    We have both the 50,000 IU caps and the 5,000 IU caps on our site (www.proteinpower.com) in the products section. You can also find them other places online.

  51. This is a nice tip of yours to avoid swine flu. In the latest news today, India was the latest country to be affected by swine flu and still increasing on the parts of America, Asia and Europe. Thanks for this great article!

  52. Two different years, an elderly relative and an older acquaintance of mine became extremely ill after having been pressured into getting flu shots. Neither had had a flu shot or even “flu like symptoms” in many years, but as they got older concerned friends and family members would insist more and more that they ought to go in and get one. After all, they’re free right? (In Canada anyway).

    So they did and both—within about a day and a half in each case—ended up sick in bed for about a week, one was moved to the hospital and came within an inch of his life. Since then one has continued getting shots and the other hasn’t ever, but both have gotten sick every year since then (thank God not nearly as badly as the first time.)

    They both regret having those first shots. Maybe they were bad batches?

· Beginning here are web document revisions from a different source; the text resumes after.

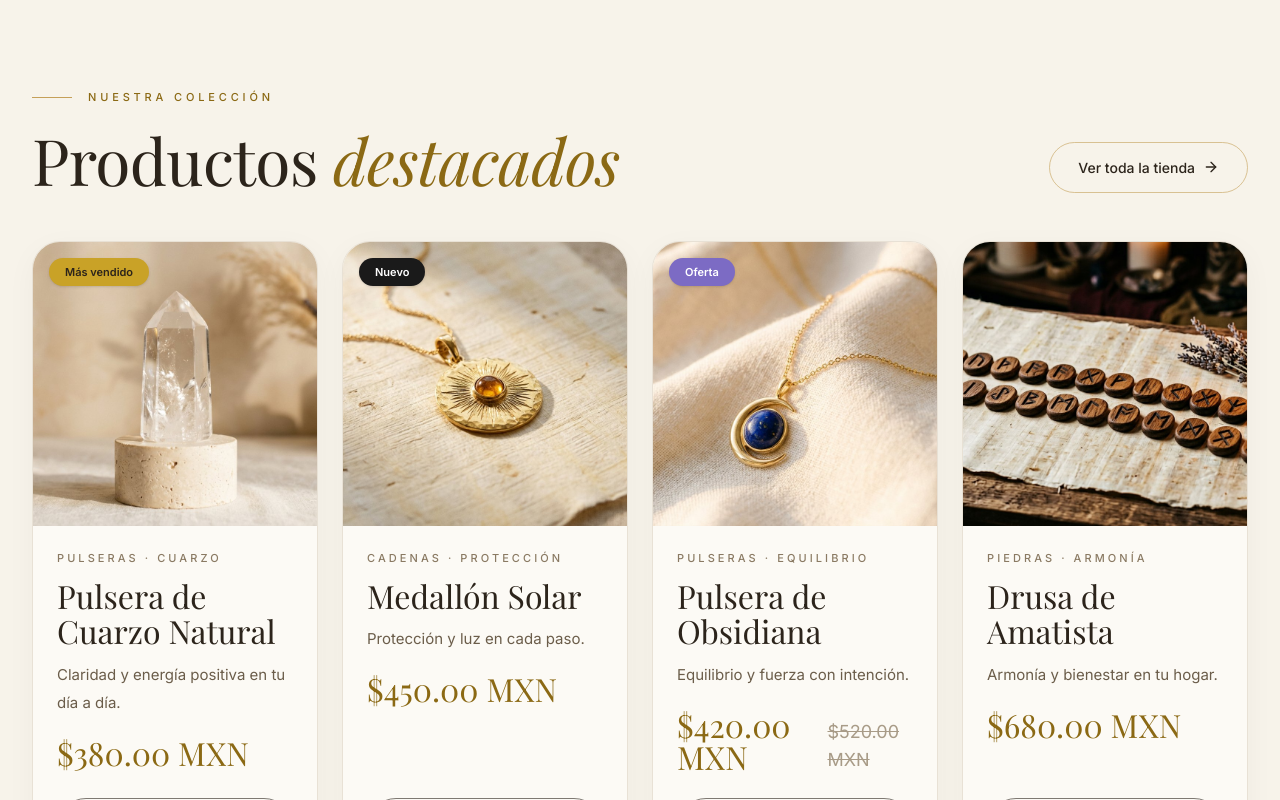
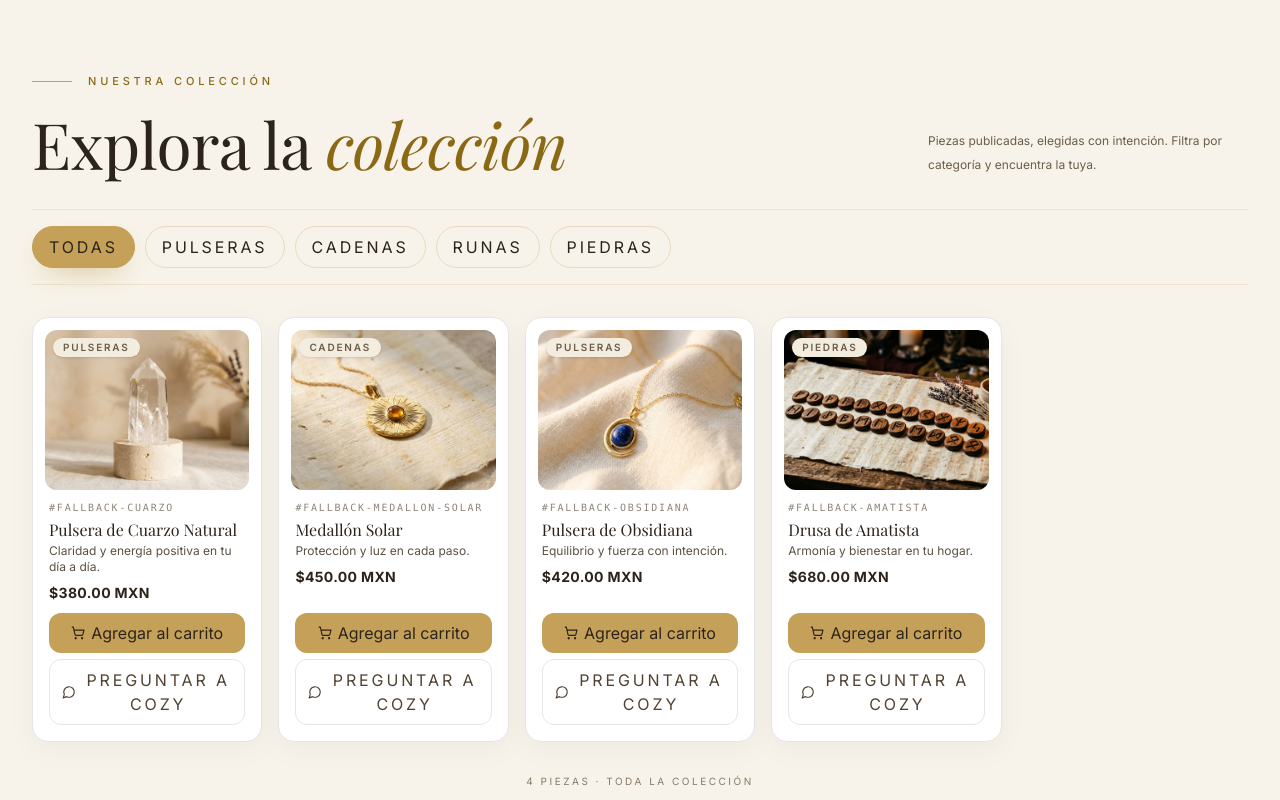
Before and after one commit to taskproservice/dharma-kadabra-app, a Next.js app: page /tienda in a window 1280 px wide. Shown: the part 920-1720 px from the top of the page. Built offline with nearby package versions, Linux system fonts and the light colour scheme; no server answers; the database is empty.

Commit message:
fix: restore category filters, fix store loading error, and compact 5-column grid
Co-authored-by: arena-agent <297053741+arena-agent@users.noreply.github.com>

```diff
--- a/app/tienda/page.tsx
+++ b/app/tienda/page.tsx
@@ -3,9 +3,9 @@ import { PublicHeader } from "../../components/landing/public-header";
 import { CozyWidget } from "../../components/landing/cozy-widget";
 import { PremiumFooter } from "../../components/landing/premium-footer";
 import { isMaintenanceMode } from "../../lib/maintenance";
-import { getFeaturedStoreProducts, recordStoreVisit, FALLBACK_STORE_PRODUCTS } from "../../modules/holistic-store/data";
+import { getStorefrontCatalog, recordStoreVisit, FALLBACK_STORE_PRODUCTS } from "../../modules/holistic-store/data";
 import { StorefrontHero } from "../../modules/holistic-store/components/StorefrontHero";
-import { FeaturedProductsGrid } from "../../modules/holistic-store/components/FeaturedProductsGrid";
+import { StoreCatalog } from "../../modules/holistic-store/components/StoreCatalog";
 import { StorePromoBanner } from "../../modules/holistic-store/components/StorePromoBanner";
 import { TrustBadges } from "../../modules/holistic-store/components/TrustBadges";
 
@@ -52,12 +52,25 @@ export default async function TiendaPage() {
     );
   }
 
-  const featured = await getFeaturedStoreProducts(8);
+  // El catálogo completo llega con respaldo incluido: si la DB falla,
+  // `error` viene normalizado y `products` trae el catálogo de respaldo.
+  const catalog = await getStorefrontCatalog(35).catch((error) => {
+    console.error("[Holistic Store] fallo inesperado al cargar el catálogo:", error);
+    return {
+      products: FALLBACK_STORE_PRODUCTS,
+      error: {
+        code: "STORE_UNAVAILABLE",
+        message: "No pudimos cargar la tienda en este momento. Vuelve a intentarlo en unos segundos.",
+      },
+      isFallback: true,
+      templates: {},
+    };
+  });
 
   // Registra visita sin bloquear la respuesta.
   void recordStoreVisit("/tienda");
 
-  const products = featured.products.length > 0 ? featured.products : FALLBACK_STORE_PRODUCTS;
+  const products = catalog.products.length > 0 ? catalog.products : FALLBACK_STORE_PRODUCTS;
   const heroProduct = pickHeroProduct(products, FALLBACK_STORE_PRODUCTS) as typeof products[number];
   // Asegura que el hero product tenga la forma completa
   const heroFull =
@@ -71,8 +84,13 @@ export default async function TiendaPage() {
         <div className="pt-[76px]">
           <StorefrontHero product={heroFull} />
 
-          <div id="productos-destacados">
-            <FeaturedProductsGrid products={products} />
+          <div id="productos-destacados" className="scroll-mt-24">
+            <StoreCatalog
+              products={products}
+              templates={catalog.templates}
+              initialError={catalog.error ? { message: catalog.error.message } : null}
+              isFallback={catalog.isFallback}
+            />
           </div>
 
           <StorePromoBanner />
--- a/lib/prisma.ts
+++ b/lib/prisma.ts
@@ -80,7 +80,28 @@ const globalForPrisma = globalThis as unknown as {
   prisma: PrismaClient | undefined;
 };
 
-// Inicialización real y directa. Si falla, Vercel mostrará el error exacto en los logs.
-export const prisma = globalForPrisma.prisma ?? new PrismaClient();
+/**
+ * Crea el cliente de Prisma sin tumbar el proceso si la inicialización falla
+ * (por ejemplo, DATABASE_URL ausente en el entorno). En ese caso devolvemos
+ * un proxy perezoso que lanza el error original al usarse: como las consultas
+ * del catálogo van envueltas en try/catch, la tienda pública cae al catálogo
+ * de respaldo en lugar de romper el render completo de la página.
+ */
+function createPrismaClient(): PrismaClient {
+  try {
+    return new PrismaClient();
+  } catch (error) {
+    console.error('[prisma] No se pudo inicializar PrismaClient:', error);
+    return new Proxy({} as PrismaClient, {
+      get(_target, prop) {
+        if (prop === 'then') return undefined;
+        throw error;
+      },
+    });
+  }
+}
+
+// Inicialización directa. Si falla, usamos el proxy perezoso (ver arriba).
+export const prisma = globalForPrisma.prisma ?? createPrismaClient();
 
 if (process.env.NODE_ENV !== 'production') globalForPrisma.prisma = prisma;
--- a/modules/holistic-store/components/ProductCard.tsx
+++ b/modules/holistic-store/components/ProductCard.tsx
@@ -69,13 +69,13 @@ function CardImage({ product, template }: { product: StoreProduct; template: Sto
       : "linear-gradient(150deg, #FAF8F3, #F0EBE0)";
 
   return (
-    <div className="relative aspect-[4/5] w-full overflow-hidden bg-papyrus">
+    <div className="relative h-36 w-full overflow-hidden bg-papyrus sm:h-40">
       {!failed && product.imageUrl ? (
         <Image
           src={product.imageUrl}
           alt={product.name}
           fill
-          sizes="(min-width: 1280px) 20vw, (min-width: 1024px) 25vw, (min-width: 640px) 33vw, 50vw"
+          sizes="(min-width: 1024px) 20vw, (min-width: 768px) 33vw, 100vw"
           loading="lazy"
           className={`object-cover transition duration-500 group-hover:scale-105 ${out ? "opacity-60 grayscale" : ""}`}
           onError={() => setFailed(true)}
@@ -90,7 +90,7 @@ function CardImage({ product, template }: { product: StoreProduct; template: Sto
         </div>
       )}
       <span
-        className={`absolute left-3 top-3 rounded-full px-3 py-1 text-[9px] font-semibold uppercase tracking-[.2em] shadow-sm backdrop-blur-sm ${TEMPLATE_STYLES[template].categoryChip}`}
+        className={`absolute left-2 top-2 rounded-full px-2.5 py-0.5 text-[10px] font-semibold uppercase tracking-[.18em] shadow-sm backdrop-blur-sm ${TEMPLATE_STYLES[template].categoryChip}`}
       >
         {product.category}
       </span>
@@ -155,33 +155,33 @@ export function ProductCard({ product, template, isAuthenticated = false, tracka
       <div className="overflow-hidden rounded-xl">
         <CardImage product={product} template={template} />
       </div>
-      <div className="flex flex-1 flex-col px-1.5 pb-1.5 pt-3.5">
+      <div className="flex flex-1 flex-col px-1 pb-1 pt-2.5">
         <p
           className={`truncate font-mono text-[10px] uppercase tracking-[.18em] ${styles.id}`}
           title={product.id}
         >
           #{product.id}
         </p>
-        <h3 className={`mt-1.5 line-clamp-1 font-display text-lg leading-snug ${styles.name}`}>
+        <h3 className={`mt-1 line-clamp-1 font-display text-base leading-snug ${styles.name}`}>
           {product.name}
         </h3>
-        <p className={`mt-1 line-clamp-2 text-xs leading-5 ${styles.description}`}>
+        <p className={`mt-0.5 line-clamp-2 text-xs leading-4 ${styles.description}`}>
           {product.description}
         </p>
-        <p className="mt-3 flex items-center gap-2">
-          <span className={`text-base font-bold tracking-wide ${styles.price}`}>
+        <p className="mt-2 flex items-center gap-2">
+          <span className={`text-sm font-bold tracking-wide ${styles.price}`}>
             {formatPrice(product.price, product.currency)}
           </span>
         </p>
 
-        <div className="mt-auto flex flex-col gap-2 pt-3.5">
+        <div className="mt-auto flex flex-col gap-1.5 pt-2.5">
           <button
             type="button"
             disabled={outOfStock}
             aria-disabled={outOfStock}
             onClick={handleBuy}
             aria-label={outOfStock ? `${product.name} agotado` : `Agregar ${product.name} al carrito`}
-            className={`inline-flex w-full items-center justify-center gap-2 rounded-xl bg-gold px-3 py-2.5 text-[11px] font-semibold text-ink transition-all duration-300 focus-visible:outline focus-visible:outline-2 focus-visible:outline-offset-2 focus-visible:outline-gold ${
+            className={`inline-flex w-full items-center justify-center gap-1.5 rounded-xl bg-gold px-2 py-2 text-[10px] font-semibold text-ink transition-all duration-300 focus-visible:outline focus-visible:outline-2 focus-visible:outline-offset-2 focus-visible:outline-gold ${
               outOfStock
                 ? "cursor-not-allowed bg-stone-200 text-ink-muted"
                 : "cursor-pointer hover:bg-gold-light hover:shadow-[0_8px_20px_rgba(197,160,89,0.35)] active:scale-[0.99]"
--- /dev/null
+++ b/modules/holistic-store/components/StoreCatalog.tsx
@@ -0,0 +1,127 @@
+"use client";
+
+import { useMemo, useState } from "react";
+import { Sparkles, TriangleAlert } from "lucide-react";
+import { STORE_CATEGORIES, type CategoryTemplateMap, type StoreCategory, type StoreProduct } from "../types";
+import { ProductCard } from "./ProductCard";
+
+export type StoreFilter = "Todas" | StoreCategory;
+
+const FILTERS: StoreFilter[] = ["Todas", ...STORE_CATEGORIES];
+
+type Props = {
+  products: StoreProduct[];
+  templates: CategoryTemplateMap;
+  /** Error de la carga inicial (servidor). Los productos de respaldo se muestran igual. */
+  initialError?: { message: string } | null;
+  isFallback?: boolean;
+};
+
+/**
+ * Catálogo público con filtros por categoría (estado local, sin recargar):
+ * pastillas “Todas · Pulseras · Cadenas · Runas · Piedras”.
+ *
+ * La primera pintura llega del servidor; filtrar es instantáneo en cliente.
+ * Si la base de datos falló en el render, se muestra un aviso elegante y se
+ * sirve el catálogo de respaldo en lugar de romper la página.
+ */
+export function StoreCatalog({ products, templates, initialError = null, isFallback = false }: Props) {
+  const [active, setActive] = useState<StoreFilter>("Todas");
+
+  const visible = useMemo(
+    () => (active === "Todas" ? products : products.filter((product) => product.category === active)),
+    [active, products],
+  );
+
+  return (
+    <section aria-labelledby="store-catalog-title" className="bg-[#F7F3EA] px-5 py-14 sm:px-8 lg:py-20">
+      <div className="mx-auto max-w-7xl">
+        <div className="flex flex-col gap-6 lg:flex-row lg:items-end lg:justify-between">
+          <div>
+            <p className="flex items-center gap-4 text-[11px] font-medium uppercase tracking-[.35em] text-[#8B6914]">
+              <span aria-hidden="true" className="h-px w-10 bg-[#C5A059]" />
+              Nuestra colección
+            </p>
+            <h2
+              id="store-catalog-title"
+              className="mt-5 font-display text-[clamp(2.2rem,5vw,4rem)] leading-[1.05] tracking-[-0.01em] text-[#2C241B]"
+            >
+              Explora la <em className="italic text-[#8B6914]">colección</em>
+            </h2>
+          </div>
+          <p className="max-w-xs text-xs leading-6 text-[#6B5D4A]">
+            Piezas publicadas, elegidas con intención. Filtra por categoría y encuentra la tuya.
+          </p>
+        </div>
+
+        {/* Barra de filtros por categoría */}
+        <div
+          role="tablist"
+          aria-label="Filtrar productos por categoría"
+          className="mt-8 flex flex-wrap items-center gap-2 border-y border-[#C5A059]/20 py-4 sm:gap-2.5"
+        >
+          {FILTERS.map((filter) => {
+            const selected = filter === active;
+            return (
+              <button
+                key={filter}
+                type="button"
+                role="tab"
+                aria-selected={selected}
+                onClick={() => setActive(filter)}
+                className={`inline-flex cursor-pointer items-center whitespace-nowrap rounded-full border px-4 py-2 text-[11px] font-semibold uppercase tracking-[.18em] transition-all duration-300 focus-visible:outline focus-visible:outline-2 focus-visible:outline-offset-2 focus-visible:outline-[#C5A059] ${
+                  selected
+                    ? "border-[#C5A059] bg-[#C5A059] text-[#2C241B] shadow-[0_12px_28px_-14px_rgba(197,160,89,.9)]"
+                    : "border-[#C5A059]/30 bg-transparent text-[#2C241B] hover:border-[#C5A059]/60 hover:bg-[#C5A059]/5"
+                }`}
+              >
+                {filter}
+              </button>
+            );
+          })}
+        </div>
+
+        {/* Aviso elegante cuando el catálogo en vivo falló (se muestran respaldos) */}
+        {initialError && (
+          <div
+            role="status"
+            className="mt-6 flex items-start gap-3 rounded-2xl border border-[#C5A059]/30 bg-[#C5A059]/5 px-4 py-3 text-[#6B5D4A]"
+          >
+            <TriangleAlert size={16} className="mt-0.5 shrink-0 text-[#8B6914]" aria-hidden="true" />
+            <div className="text-xs leading-6">
+              <p className="font-semibold text-[#2C241B]">El catálogo en vivo no está disponible en este momento.</p>
+              <p>{initialError.message} Mientras tanto, mostramos una selección de la colección.</p>
+            </div>
+          </div>
+        )}
+
+        {visible.length === 0 ? (
+          <div className="mt-10 grid place-items-center rounded-3xl border border-dashed border-[#C5A059]/40 bg-white/60 px-6 py-16 text-center">
+            <div>
+              <Sparkles size={26} className="mx-auto text-[#8B6914]" aria-hidden="true" />
+              <p className="mt-4 font-display text-2xl text-[#2C241B]">Próximamente en {active}</p>
+              <p className="mx-auto mt-2 max-w-sm text-sm leading-6 text-[#6B5D4A]">
+                Estamos preparando nuevas piezas para esta colección. Vuelve pronto o escríbenos por WhatsApp.
+              </p>
+            </div>
+          </div>
+        ) : (
+          <div className="mt-8 grid grid-cols-1 gap-4 md:grid-cols-3 lg:grid-cols-5">
+            {visible.map((product) => (
+              <ProductCard
+                key={product.id}
+                product={product}
+                template={templates[product.category] ?? "oro"}
+                trackableView={!isFallback}
+              />
+            ))}
+          </div>
+        )}
+
+        <p className="mt-8 text-center text-[10px] uppercase tracking-[.25em] text-[#6B5D4A]/80">
+          {visible.length} {visible.length === 1 ? "pieza" : "piezas"} · {active === "Todas" ? "Toda la colección" : active}
+        </p>
+      </div>
+    </section>
+  );
+}
--- a/modules/holistic-store/components/WhatsAppButton.tsx
+++ b/modules/holistic-store/components/WhatsAppButton.tsx
@@ -28,7 +28,7 @@ export function WhatsAppButton({
   const openWithProduct = useCozyStore((state) => state.openWithProduct);
 
   const baseClasses =
-    "inline-flex w-full items-center justify-center gap-2 rounded-xl border bg-transparent px-3 py-2.5 text-[10px] font-bold uppercase tracking-[.18em] transition-all duration-300";
+    "inline-flex w-full items-center justify-center gap-2 rounded-xl border bg-transparent px-3 py-2 text-[10px] font-bold uppercase tracking-[.18em] transition-all duration-300";
 
   return (
     <button
--- a/modules/holistic-store/data.ts
+++ b/modules/holistic-store/data.ts
@@ -59,6 +59,11 @@ export type FeaturedStorefrontData = {
   error: StoreDataError | null;
   /** Indica si los productos provienen del fallback estático. */
   isFallback: boolean;
+};
+
+export type CatalogStorefrontData = FeaturedStorefrontData & {
+  /** Plantillas visuales por categoría asignadas por el Admin. */
+  templates: CategoryTemplateMap;
 };
 
 /**
@@ -267,6 +272,47 @@ export async function getFeaturedStoreProducts(limit = 8): Promise<FeaturedStore
   }
 }
 
+/**
+ * Catálogo completo de la tienda pública (todas las categorías): productos
+ * publicados y visibles, más la plantilla visual por categoría. En caso de
+ * error de DB devuelve el catálogo de respaldo y `error` normalizado, de
+ * modo que la página nunca se rompe.
+ */
+export async function getStorefrontCatalog(
+  limit = MAX_PRODUCTS_PER_CATEGORY,
+): Promise<CatalogStorefrontData> {
+  try {
+    const [rows, styles] = await Promise.all([
+      prisma.product.findMany({
+        where: { published: true, isVisible: true },
+        select: PUBLIC_SELECT,
+        orderBy: [{ createdAt: "desc" }],
+        take: limit,
+      }),
+      prisma.storeCategoryStyle.findMany().catch(() => []),
+    ]);
+
+    const templates: CategoryTemplateMap = {};
+    for (const style of styles) {
+      if (style.template === "oro" || style.template === "papiro" || style.template === "fuego") {
+        templates[style.category] = style.template;
+      }
+    }
+
+    if (rows.length === 0) {
+      return { products: FALLBACK_STORE_PRODUCTS, error: null, isFallback: true, templates };
+    }
+
+    return { products: rows.map(toStoreProduct), error: null, isFallback: false, templates };
+  } catch (error) {
+    const normalized = normalizeStoreError(
+      error,
+      "no se pudo leer el catálogo completo de la tienda",
+    );
+    return { products: FALLBACK_STORE_PRODUCTS, error: normalized, isFallback: true, templates: {} };
+  }
+}
+
 /** Productos publicados de una categoría (usado por la API pública). */
 export async function getPublishedProducts(category: StoreCategory, limit = MAX_PRODUCTS_PER_CATEGORY) {
   const [rows, total] = await Promise.all([
```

    I personally haven’t gotten a flu shot in my life (maybe when I was five or six)… I’m 26 now and I very rarely get sick. When I do it’s never a big deal; I never take medication (if it was a matter of life and death I would, of course) and I always feel better afterward than I did before becoming ill.

  53. I guess the scary part of the swine flu is that healthy people seem to get it worst.

    One theory behind this is the cytokine storm – an out-of-control immune response that can be lethal. The Vitamin D Council agrees with you that high quantities (at least 5,000 IU) of vitamin D3 may be good, but they also warn that it may be better to take none at all than to take just a little. So, either take >5,000 IU or stay vitamin D deficient (the latter choice only being a good idea in the case of cytokine storms).

    Usually, preventing inflammation is a good thing, but it’s possible that some anti-inflammatory cytokines are actually a bad thing if you get the swine flu.

    For more information on which foods and supplements may be a good idea and which may not, see this post: Swine flu and the cytokine storm – what to eat and what not to eat. Keep in mind, though, that it’s more speculation than concrete evidence.

    At least green tea appears to be good even for avoiding the swine influenza :)

    – JLL